**EXERCISE REQUIREMENTS:** Repeat the entire listing below exactly.

**DATA TO EXAMINE:**
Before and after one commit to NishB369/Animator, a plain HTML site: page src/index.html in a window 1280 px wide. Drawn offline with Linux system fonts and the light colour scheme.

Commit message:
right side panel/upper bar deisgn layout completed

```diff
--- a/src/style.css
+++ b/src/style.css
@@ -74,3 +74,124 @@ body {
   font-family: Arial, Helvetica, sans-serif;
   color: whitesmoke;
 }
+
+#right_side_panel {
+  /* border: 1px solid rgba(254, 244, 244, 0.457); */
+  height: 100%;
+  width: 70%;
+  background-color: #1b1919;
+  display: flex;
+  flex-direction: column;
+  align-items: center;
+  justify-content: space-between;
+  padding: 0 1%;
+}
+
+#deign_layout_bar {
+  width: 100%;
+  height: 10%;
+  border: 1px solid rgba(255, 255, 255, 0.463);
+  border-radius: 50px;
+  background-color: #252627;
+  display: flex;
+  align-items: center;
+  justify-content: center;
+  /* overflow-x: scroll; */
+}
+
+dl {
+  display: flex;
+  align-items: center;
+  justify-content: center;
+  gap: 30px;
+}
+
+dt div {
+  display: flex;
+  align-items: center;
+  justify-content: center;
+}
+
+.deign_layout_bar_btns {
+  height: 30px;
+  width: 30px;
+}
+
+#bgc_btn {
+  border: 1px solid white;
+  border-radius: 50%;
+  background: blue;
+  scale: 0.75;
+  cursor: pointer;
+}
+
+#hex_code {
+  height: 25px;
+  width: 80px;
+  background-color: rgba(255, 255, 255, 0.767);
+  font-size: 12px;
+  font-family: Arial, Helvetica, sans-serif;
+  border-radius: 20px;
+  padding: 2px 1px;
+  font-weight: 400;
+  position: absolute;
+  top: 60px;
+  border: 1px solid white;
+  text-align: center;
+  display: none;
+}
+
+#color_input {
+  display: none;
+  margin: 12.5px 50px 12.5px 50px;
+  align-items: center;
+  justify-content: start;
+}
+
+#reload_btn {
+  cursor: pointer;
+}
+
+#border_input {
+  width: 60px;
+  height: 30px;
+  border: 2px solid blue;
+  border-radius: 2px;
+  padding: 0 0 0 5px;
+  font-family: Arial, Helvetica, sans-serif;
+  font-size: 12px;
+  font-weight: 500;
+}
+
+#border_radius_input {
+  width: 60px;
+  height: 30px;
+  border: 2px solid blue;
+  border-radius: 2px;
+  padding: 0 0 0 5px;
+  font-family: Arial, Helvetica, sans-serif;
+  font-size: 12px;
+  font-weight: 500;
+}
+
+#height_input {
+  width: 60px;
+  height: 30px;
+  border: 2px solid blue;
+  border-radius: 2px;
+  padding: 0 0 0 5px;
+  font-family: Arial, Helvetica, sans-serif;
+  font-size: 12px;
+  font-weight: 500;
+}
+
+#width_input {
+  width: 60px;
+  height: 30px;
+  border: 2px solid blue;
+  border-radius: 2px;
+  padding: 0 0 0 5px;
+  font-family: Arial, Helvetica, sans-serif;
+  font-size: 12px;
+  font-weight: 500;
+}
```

**RESPONSE:**
Before and after one commit to NishB369/Animator, a plain HTML site: page src/index.html in a window 1280 px wide. Drawn offline with Linux system fonts and the light colour scheme.

Commit message:
right side panel/upper bar deisgn layout completed

```diff
--- a/src/style.css
+++ b/src/style.css
@@ -74,3 +74,124 @@ body {
   font-family: Arial, Helvetica, sans-serif;
   color: whitesmoke;
 }
+
+#right_side_panel {
+  /* border: 1px solid rgba(254, 244, 244, 0.457); */
+  height: 100%;
+  width: 70%;
+  background-color: #1b1919;
+  display: flex;
+  flex-direction: column;
+  align-items: center;
+  justify-content: space-between;
+  padding: 0 1%;
+}
+
+#deign_layout_bar {
+  width: 100%;
+  height: 10%;
+  border: 1px solid rgba(255, 255, 255, 0.463);
+  border-radius: 50px;
+  background-color: #252627;
+  display: flex;
+  align-items: center;
+  justify-content: center;
+  /* overflow-x: scroll; */
+}
+
+dl {
+  display: flex;
+  align-items: center;
+  justify-content: center;
+  gap: 30px;
+}
+
+dt div {
+  display: flex;
+  align-items: center;
+  justify-content: center;
+}
+
+.deign_layout_bar_btns {
+  height: 30px;
+  width: 30px;
+}
+
+#bgc_btn {
+  border: 1px solid white;
+  border-radius: 50%;
+  background: blue;
+  scale: 0.75;
+  cursor: pointer;
+}
+
+#hex_code {
+  height: 25px;
+  width: 80px;
+  background-color: rgba(255, 255, 255, 0.767);
+  font-size: 12px;
+  font-family: Arial, Helvetica, sans-serif;
+  border-radius: 20px;
+  padding: 2px 1px;
+  font-weight: 400;
+  position: absolute;
+  top: 60px;
+  border: 1px solid white;
+  text-align: center;
+  display: none;
+}
+
+#color_input {
+  display: none;
+  margin: 12.5px 50px 12.5px 50px;
+  align-items: center;
+  justify-content: start;
+}
+
+#reload_btn {
+  cursor: pointer;
+}
+
+#border_input {
+  width: 60px;
+  height: 30px;
+  border: 2px solid blue;
+  border-radius: 2px;
+  padding: 0 0 0 5px;
+  font-family: Arial, Helvetica, sans-serif;
+  font-size: 12px;
+  font-weight: 500;
+}
+
+#border_radius_input {
+  width: 60px;
+  height: 30px;
+  border: 2px solid blue;
+  border-radius: 2px;
+  padding: 0 0 0 5px;
+  font-family: Arial, Helvetica, sans-serif;
+  font-size: 12px;
+  font-weight: 500;
+}
+
+#height_input {
+  width: 60px;
+  height: 30px;
+  border: 2px solid blue;
+  border-radius: 2px;
+  padding: 0 0 0 5px;
+  font-family: Arial, Helvetica, sans-serif;
+  font-size: 12px;
+  font-weight: 500;
+}
+
+#width_input {
+  width: 60px;
+  height: 30px;
+  border: 2px solid blue;
+  border-radius: 2px;
+  padding: 0 0 0 5px;
+  font-family: Arial, Helvetica, sans-serif;
+  font-size: 12px;
+  font-weight: 500;
+}
```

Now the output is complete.